*MATERIAL FOR THIS EXERCISE*
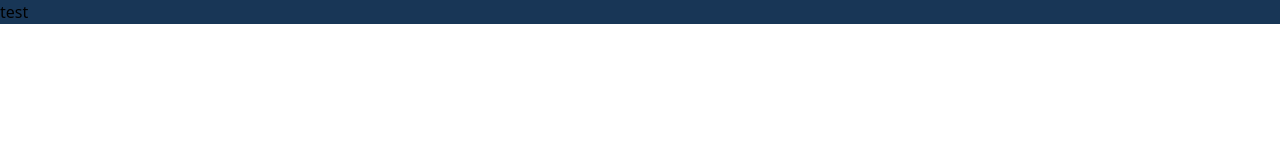
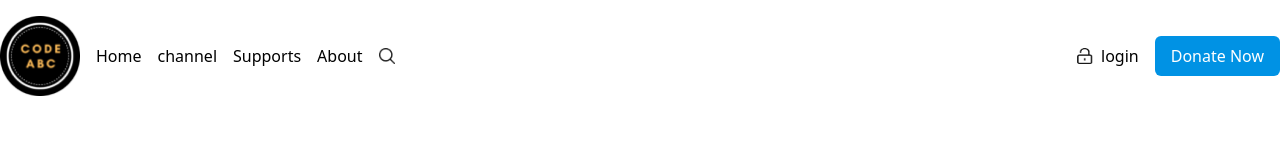
Before and after one commit to Nasim25/protfolio_tailwind, a website: page src/index.html in a window 1280 px wide. Drawn offline with Linux system fonts and the light colour scheme.

Commit message:
navigation bar desigh

```diff
--- a/src/index.html
+++ b/src/index.html
@@ -1,14 +1,32 @@
 <!DOCTYPE html>
 <html lang="en">
-<head>
-    <meta charset="UTF-8">
-    <meta name="viewport" content="width=device-width, initial-scale=1.0">
+  <head>
+    <meta charset="UTF-8" />
+    <meta name="viewport" content="width=device-width, initial-scale=1.0" />
     <title>Protfolio Tailwindcss</title>
-    <link rel="stylesheet" href="../dist/output.css">
-</head>
-<body>
-
-    <h1 class="bg-secondary">test</h1>
-
-</body>
+    <link rel="stylesheet" href="../dist/output.css" />
+  </head>
+  <body>
+    <!-- START:: NAVBAR -->
+    <nav class="container mx-auto flex flex-col md:flex-row gap-4 items-center py-4">
+        <img src="../assets/logo.png" alt="logo" class="w-20 h-20">
+        <div class="w-full flex flex-col md:flex-row gap-4 justify-between items-center">
+            <div class="flex gap-4 items-center">
+                <p>Home</p>
+                <p>channel</p>
+                <p>Supports</p>
+                <p>About</p>
+                <img src="../assets/search.png" alt="face" class="w-4 h-4">
+            </div>
+            <div class="flex gap-4">
+                <div class="flex gap-2 items-center">
+                    <img src="../assets/lock.png" alt="face" class="w-4 h-4">
+                    <p>login</p>
+                </div>
+                <button class="bg-primary px-4 py-2 text-white rounded-md">Donate Now</button>
+            </div>
+        </div>
+    </nav>
+    <!-- END:: NAVBAR -->
+  </body>
 </html>
```
Also changed, not shown: assets/lock.png (added), assets/logo.png (added), assets/search.png (added), dist/output.css, 1 other file.
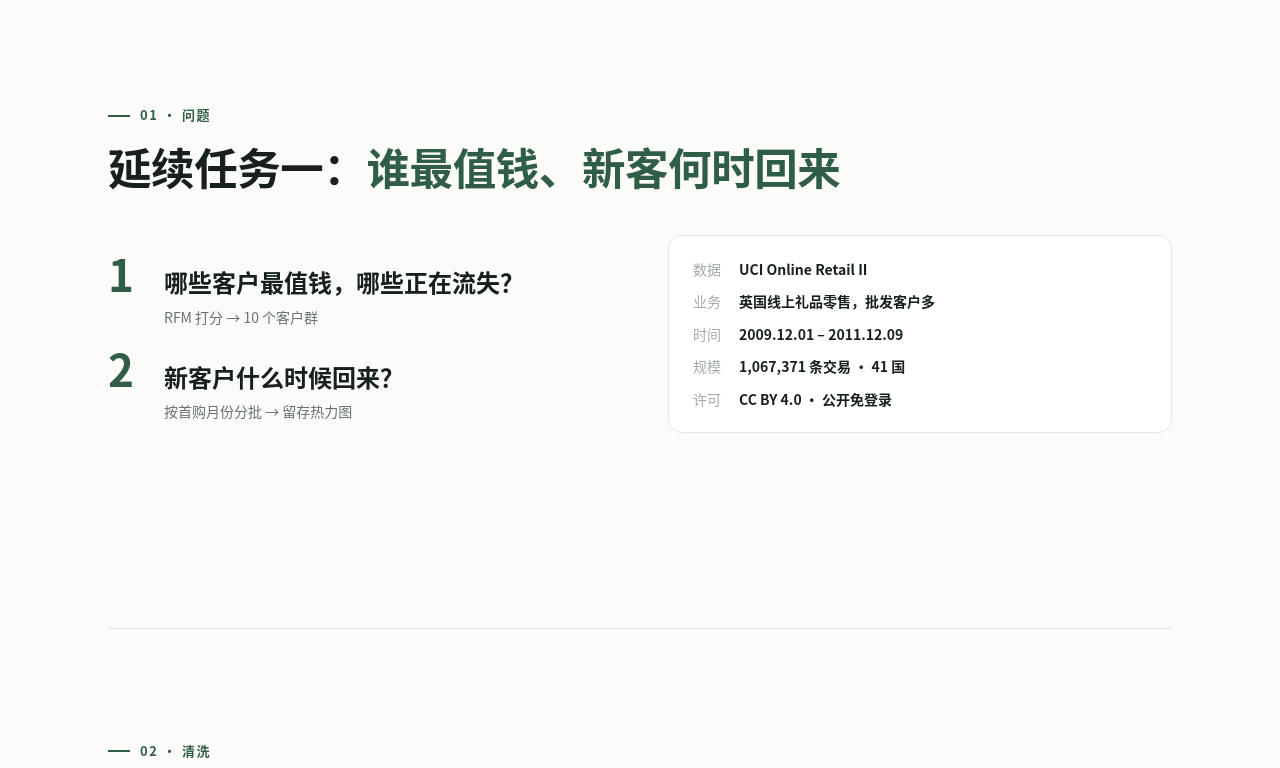
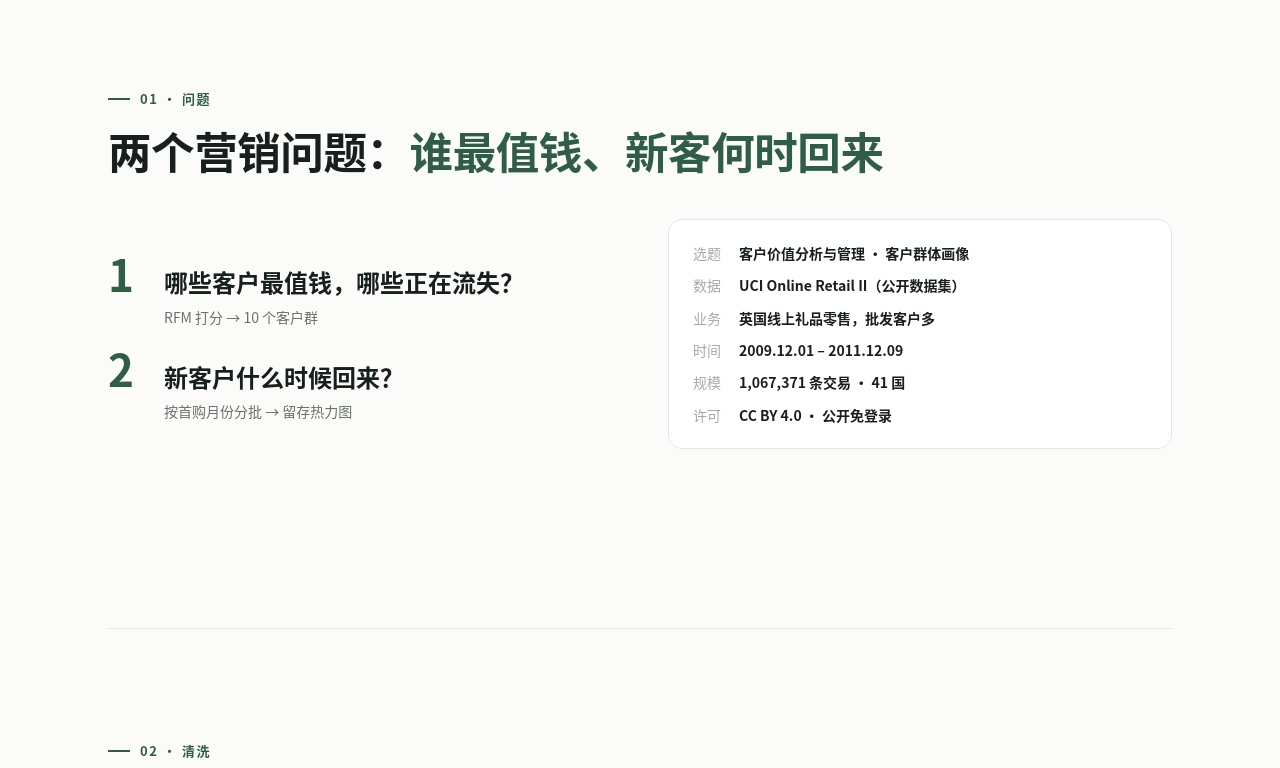
Before and after one commit to Mist-wu/ai-marketing-analysis, a plain HTML site: page task2-rfm-retention/site/index.html in a window 1280 px wide. Shown: the part 860-1628 px from the top of the page. Drawn offline with Linux system fonts and the light colour scheme; animation ran at ten frames a second.

Commit message:
Make task2 page standalone and name the course topic
Co-Authored-By: Claude Opus 5.5 <noreply@anthropic.com>

```diff
--- a/task2-rfm-retention/site/index.html
+++ b/task2-rfm-retention/site/index.html
@@ -205,14 +205,15 @@ body.present .hint{display:block}
 
 <section class="slide" id="s-data" data-nav="问题">
   <div class="idx rv">01 · 问题</div>
-  <h2 class="rv" style="--d:1">延续任务一：<em>谁最值钱、新客何时回来</em></h2>
+  <h2 class="rv" style="--d:1">两个营销问题：<em>谁最值钱、新客何时回来</em></h2>
   <div class="cols half">
     <div class="qs">
       <div class="q rv" style="--d:2"><b>1</b><div>哪些客户最值钱，哪些正在流失？<span>RFM 打分 → 10 个客户群</span></div></div>
       <div class="q rv" style="--d:3"><b>2</b><div>新客户什么时候回来？<span>按首购月份分批 → 留存热力图</span></div></div>
     </div>
     <dl class="spec rv" style="--d:4">
-      <dt>数据</dt><dd>UCI Online Retail II</dd>
+      <dt>选题</dt><dd>客户价值分析与管理 · 客户群体画像</dd>
+      <dt>数据</dt><dd>UCI Online Retail II（公开数据集）</dd>
       <dt>业务</dt><dd>英国线上礼品零售，批发客户多</dd>
       <dt>时间</dt><dd class="num">2009.12.01 – 2011.12.09</dd>
       <dt>规模</dt><dd class="num">1,067,371 条交易 · 41 国</dd>
@@ -347,7 +348,7 @@ body.present .hint{display:block}
   <div class="lim">
     <div class="rv" style="--d:2"><b>22%</b><span>明细缺客户编号，约 £310 万未计入</span></div>
     <div class="rv" style="--d:3"><b>营收≠利润</b><span>数据没有成本字段</span></div>
-    <div class="rv" style="--d:4"><b>批发为主</b><span>不能直接套用到零售或美妆</span></div>
+    <div class="rv" style="--d:4"><b>批发为主</b><span>不能直接套用到零售消费者</span></div>
     <div class="rv" style="--d:5"><b>2 年</b><span>季节性需更多年份与对照实验验证</span></div>
   </div>
   <div class="next rv" style="--d:6"><strong>下一步</strong><span class="pill">K-means 对比 RFM</span><span class="pill">BG/NBD 预测 CLV</span><span class="pill">购物篮交叉销售</span></div>
```
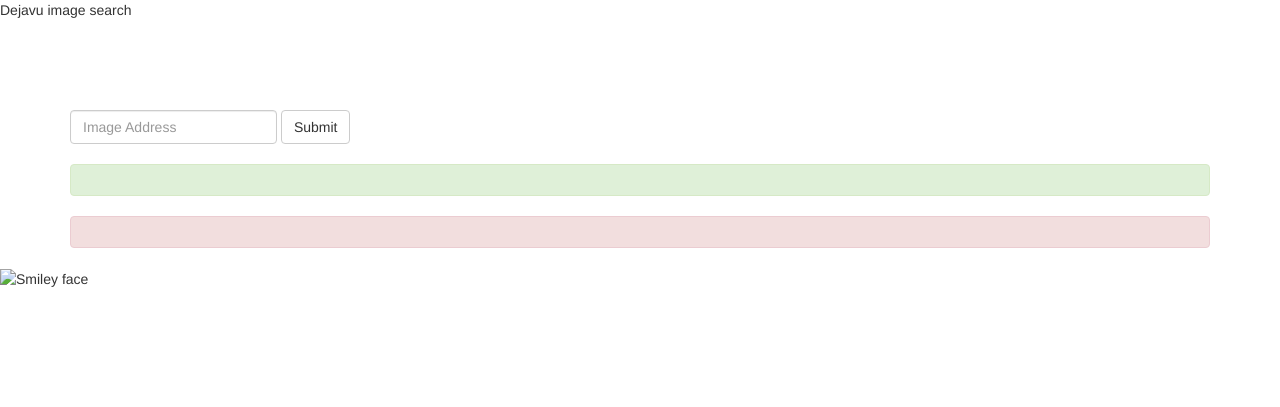
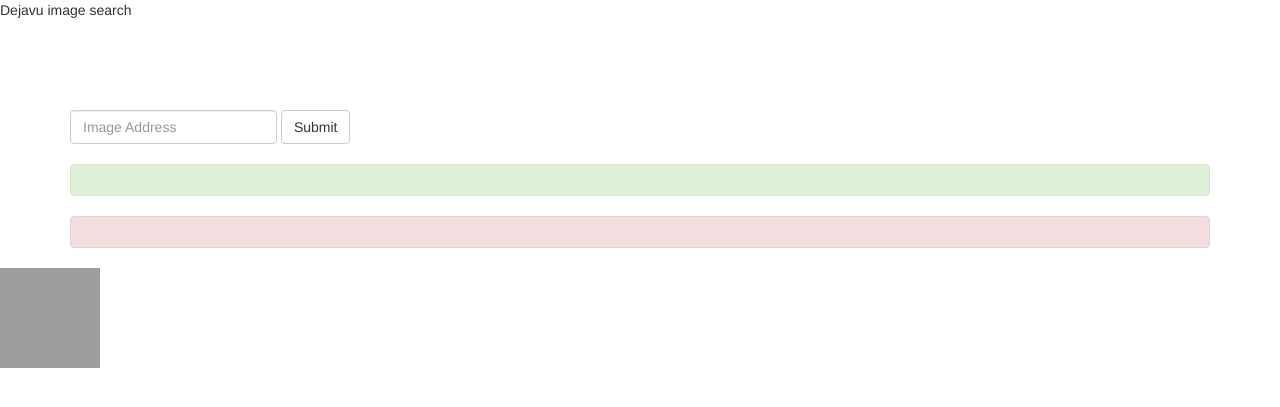
Before and after one commit to Eric0926/dejavu, a Flask app: page / in a window 1280 px wide. Shown: the top 407 px of the page. Run offline with Flask 2, Linux system fonts and the light colour scheme; some libraries are stand-ins or nearby versions; grey boxes are pictures that could not be loaded.

Commit message:
Update form.html

```diff
--- a/templates/form.html
+++ b/templates/form.html
@@ -34,7 +34,7 @@
         <div id="errorAlert" class="alert alert-danger" role="alert" ></div>
     </div>
 
-    <img id="img1" src="" alt="Smiley face" height="100" width="100" >
+    <img id="img1" src="https://storage.cloud.google.com/evaluation_images/444_10.png" alt="Smiley face" height="100" width="100" >
 
   </body>
 </html>
```
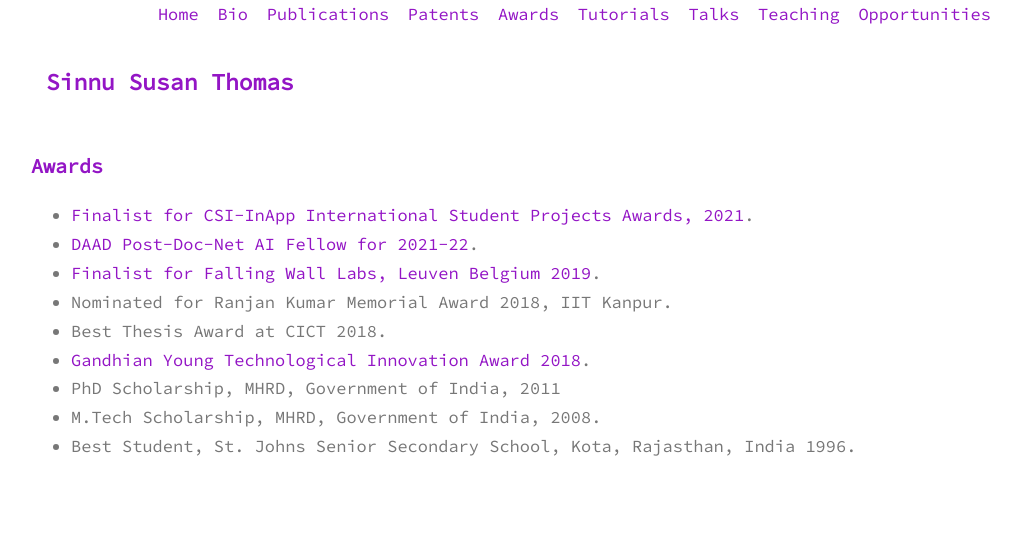
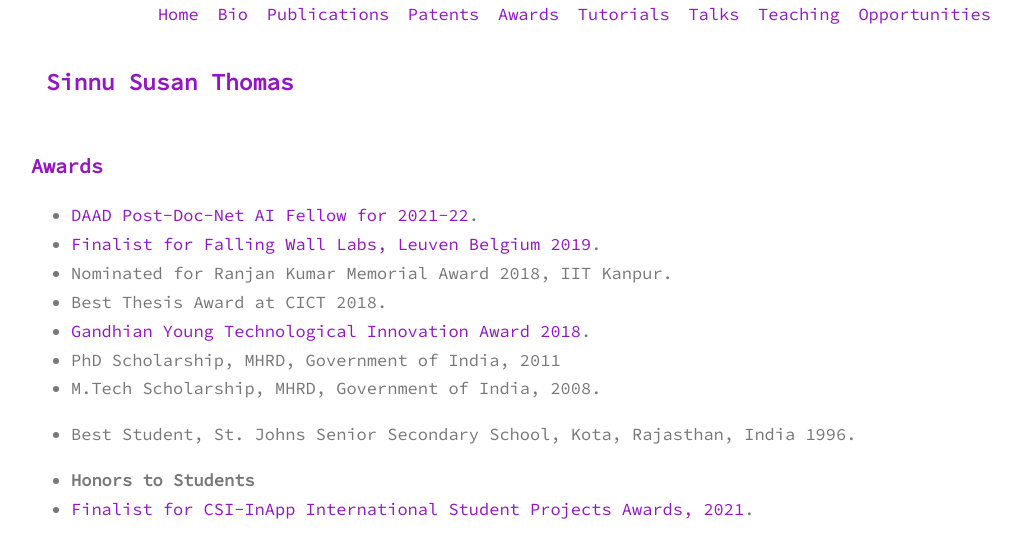
Before and after one commit to sinnuthomas/sinnuthomas.github.io, a Jekyll site: the page built from awards.md, in a window 1280 px wide. Shown: the top 558 px of the page, without its empty margins (129-1150 px from the left). Built offline with Jekyll 4.4.1, drawn with Linux system fonts in a browser that asks for light colours.

Commit message:
Update awards.md

```diff
--- a/awards.md
+++ b/awards.md
@@ -12,3 +12,6 @@ permalink: /awards/
 * PhD Scholarship, MHRD, Government of India, 2011
 * M.Tech Scholarship, MHRD, Government of India, 2008.
 * Best Student, St. Johns Senior Secondary School, Kota, Rajasthan, India 1996.
+
+* **Honors to Students**
+* [Finalist for CSI-InApp International Student Projects Awards, 2021](https://www.youtube.com/watch?v=9OMzIksAeZ4&t=7095s).
```
Also changed, not shown: other parts of awards.md (+1 -1 lines).
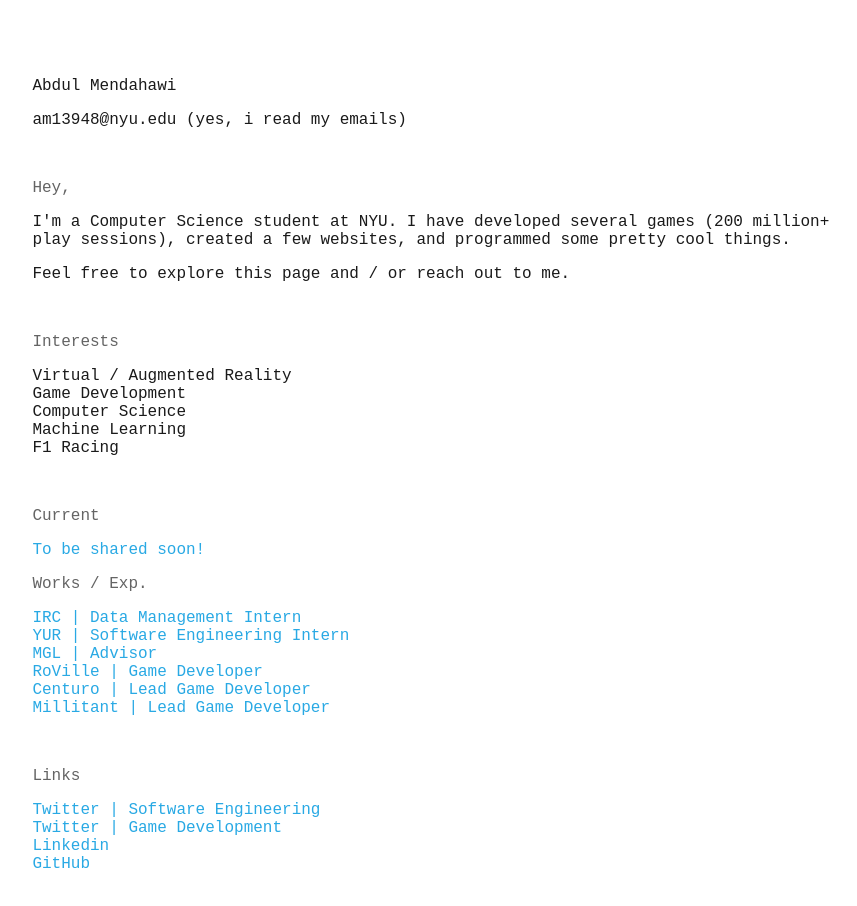
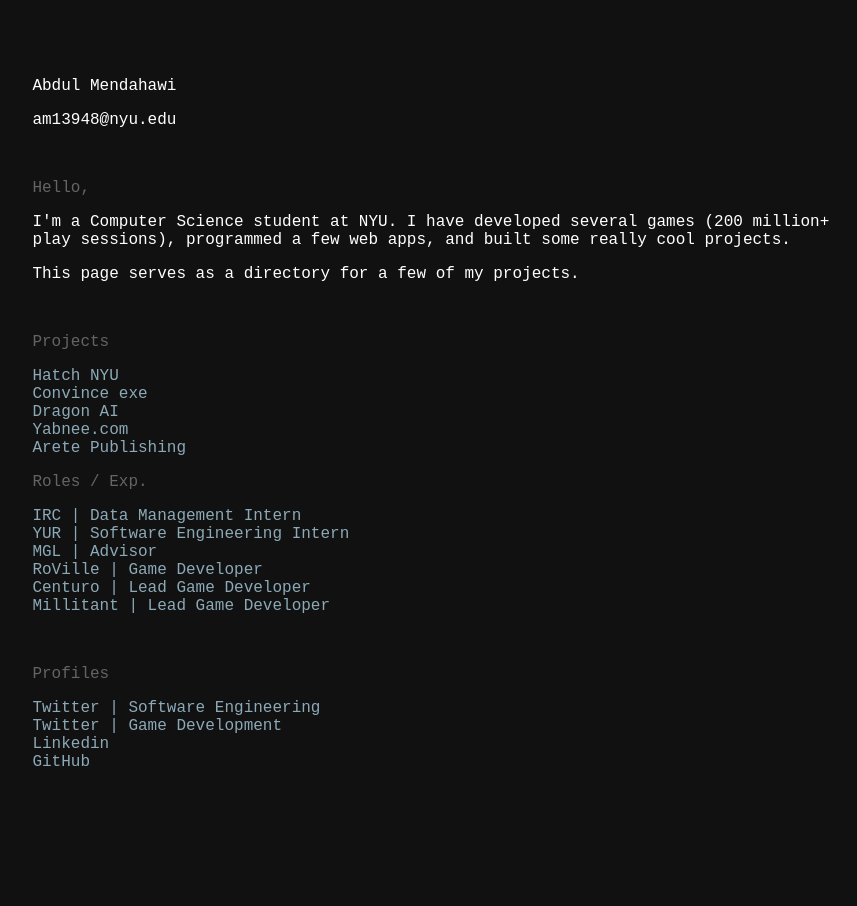
Before and after one commit to amendahawi/amendahawi-directory, a React (Create React App) app in the folder directory-page/: page / in a window 1280 px wide. Shown: the top 906 px of the page, without its empty margins (198-1055 px from the left). After the commit the page ends 848 px from the top, so only its background shows below. Built offline with nearby package versions, Linux system fonts and the light colour scheme.

Commit message:
directory redesign

```diff
--- a/directory-page/src/App.css
+++ b/directory-page/src/App.css
@@ -1,6 +1,6 @@
 body {
-  background-color: #ffffff;
-  color: #1a1a1a;
+  background-color: #111111;
+  color: #ffffff;
   font-size: 1em;
   margin-top: 6%;
   margin-bottom: 6%;
@@ -29,10 +29,13 @@
   padding: 0%;
 }
 
+ul li a {
+  position: relative;
+  transition: all 0.3s ease;
+}
+
 ul li a:hover {
   text-decoration: underline;
-  color: rgb(18, 128, 218);
-  font-weight: bold;
 }
 
 .currn:hover {
@@ -41,14 +44,14 @@
 
 ul li a:hover::before {
   content: ">";
-  color: rgb(18, 128, 218);
+  color: rgb(82, 116, 144);
   text-decoration: underline;
   padding-right: 5px;
 }
 
 a {
   text-decoration: none;
-  color: #29a9e4;
+  color: #8ca9b7;
 }
 
 ::selection {
--- a/directory-page/src/App.js
+++ b/directory-page/src/App.js
@@ -6,47 +6,71 @@
       <header className="App-header">
         {/* HEADER */}
         <p>Abdul Mendahawi</p>
-        <p>am13948@nyu.edu (yes, i read my emails)</p>
+        <p>am13948@nyu.edu</p>
         <br></br>
 
         {/* ABOUT */}
-        <p className="secondary_text">Hey,</p>
+        <p className="secondary_text">Hello,</p>
         <p>
           I'm a Computer Science student at NYU. I have developed several games
-          (200 million+ play sessions), created a few websites, and programmed some
-          pretty cool things.
+          (200 million+ play sessions), programmed a few web apps, and built
+          some really cool projects.
         </p>
-        <p>Feel free to explore this page and / or reach out to me.</p>
-        <br></br>
-
-        {/* INTERESTS */}
-        <p className="secondary_text">Interests</p>
-        <ul>
-          <li>Virtual / Augmented Reality</li>
-          <li>Game Development</li>
-          <li>Computer Science</li>
-          <li>Machine Learning</li>
-          <li>F1 Racing</li>
-        </ul>
+        <p>This page serves as a directory for a few of my projects.</p>
         <br></br>
 
         {/* CURRENT */}
-        <p className="secondary_text">Current</p>
+        <p className="secondary_text">Projects</p>
         <ul>
           <li>
             <a
-              // href=""
+              href="https://adonis-search.vercel.app/"
               target="_blank"
               rel="noopener noreferrer"
-              className="currn"
             >
-              To be shared soon!
+              Hatch NYU
+            </a>
+          </li>
+          <li>
+            <a
+              href="https://convincegg.vercel.app/"
+              target="_blank"
+              rel="noopener noreferrer"
+            >
+              Convince exe
+            </a>
+          </li>
+          <li>
+            <a
+              href="https://genius-ai-opal.vercel.app/"
+              target="_blank"
+              rel="noopener noreferrer"
+            >
+              Dragon AI
+            </a>
+          </li>
+          <li>
+            <a
+              href="https://yabnee.com/"
+              target="_blank"
+              rel="noopener noreferrer"
+            >
+              Yabnee.com
+            </a>
+          </li>
+          <li>
+            <a
+              href="https://tryarete.vercel.app/pages/YajA8slpDyustEUGayv7"
+              target="_blank"
+              rel="noopener noreferrer"
+            >
+              Arete Publishing
             </a>
           </li>
         </ul>
 
         {/* PROJECTS */}
-        <p className="secondary_text">Works / Exp.</p>
+        <p className="secondary_text">Roles / Exp.</p>
         <ul>
           <li>
             <a
@@ -105,8 +129,8 @@
         </ul>
         <br></br>
 
-        {/* LINKS */}
-        <p className="secondary_text">Links</p>
+        {/* PROFILES */}
+        <p className="secondary_text">Profiles</p>
         <ul>
           <li>
             <a
```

*EXERCISE DESCRIPTION*
For the string "color", search the preceding data and copy every line that includes it.

*SOLUTION FOR THIS TASK*
-  background-color: #ffffff;
-  color: #1a1a1a;
+  background-color: #111111;
+  color: #ffffff;
-  color: rgb(18, 128, 218);
-  color: rgb(18, 128, 218);
+  color: rgb(82, 116, 144);
-  color: #29a9e4;
+  color: #8ca9b7;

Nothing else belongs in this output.